The PTSD, the commute, the pressure of his isolation in the FBI office by executives and also the press stories, caused Ken to seek a medical retirement from the FBI with an official diagnosis of PTSD.   Ken left the FBI on a medical retirement.  The FBI left him alone in the civilian world to deal with his demons, taking no responsibility for their prolonged exposure of him to the five-years of torture toiling in a sewer, befriending people who raped and molested children.     The FBI’s Inspection Division launched a review into the mishandling by FBI executives of Ken’s case and some other personnel actions that they had botched.  Some FBI executives left the FBI during, or immediately after that Inspection.   The Inspection report has been the subject of a Freedom of Information Act request for nearly a year, but the FBI continues to refuse to release it.  It seems the FBI executives don’t want transparency or public accountability when it comes to their actions.  We plan on vigorously pursuing obtaining that Inspection Report, confronting the offending FBI executives and publishing the result.

Federal Courthouse, Rome, Georgia

Federal Courthouse, Rome, Georgia

Almost five more years passed for Ken in retirement.  Ken had to endure continuing press attacks, along with his family, while FBI executive management stood-by silently doing nothing.  Then, suddenly, after nearly five-years, the Department of Justice (DOJ) contacted Ken telling him they wanted to charge him with crimes.  Ken’s legal team aggressively intervened.   The DOJ offered Ken a misdemeanor plea deal.  The misdemeanor charge filed had singled-out only that short, five-week period where Ken’s PTSD had finally gotten the better of him.  It was only about when he had used the two undocumented sources without FBI management approval.   The misdemeanor plea listed no Acts during Ken’s other five-years of undercover work.    So, in late July 2017, in the same federal courthouse where he had brought dozens of child rapists to justice, and just a few days shy of the five-year statute of limitations expiring, Ken pled guilty to a one-count misdemeanor.  The judge who accepted Ken’s plea was familiar with Ken’s undercover accomplishments, and after accepting Ken’s misdemeanor plea, complimented him extensively on his work as an FBI agent, and thanked him for his service on the child predator task force.  Ken fully admitted he made mistakes, he did things he should not have, and agreed he should face any consequences.  But he feels strongly that no other undercover agent, and even more importantly, their families, should ever be victimized again through the prolonged, hazardous conditions to which FBI executive management, recklessly, incompetently and selfishly exposed him.

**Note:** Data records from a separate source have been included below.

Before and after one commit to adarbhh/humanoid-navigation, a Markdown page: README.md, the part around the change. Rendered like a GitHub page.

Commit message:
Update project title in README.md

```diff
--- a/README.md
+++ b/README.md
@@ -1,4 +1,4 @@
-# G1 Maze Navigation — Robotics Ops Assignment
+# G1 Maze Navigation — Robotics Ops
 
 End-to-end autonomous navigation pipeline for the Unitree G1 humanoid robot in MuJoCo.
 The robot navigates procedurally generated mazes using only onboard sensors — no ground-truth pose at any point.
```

The Underground is pursuing FBI records through litigation under the Freedom of Information Privacy Act, and as our investigation unfolds, much more will be written about the failures of FBI executives related to Ken’s case and the resultant Inspection conducted by FBIHQ.  Stay tuned!

 

Holding FBI Management Accountable Through Transparency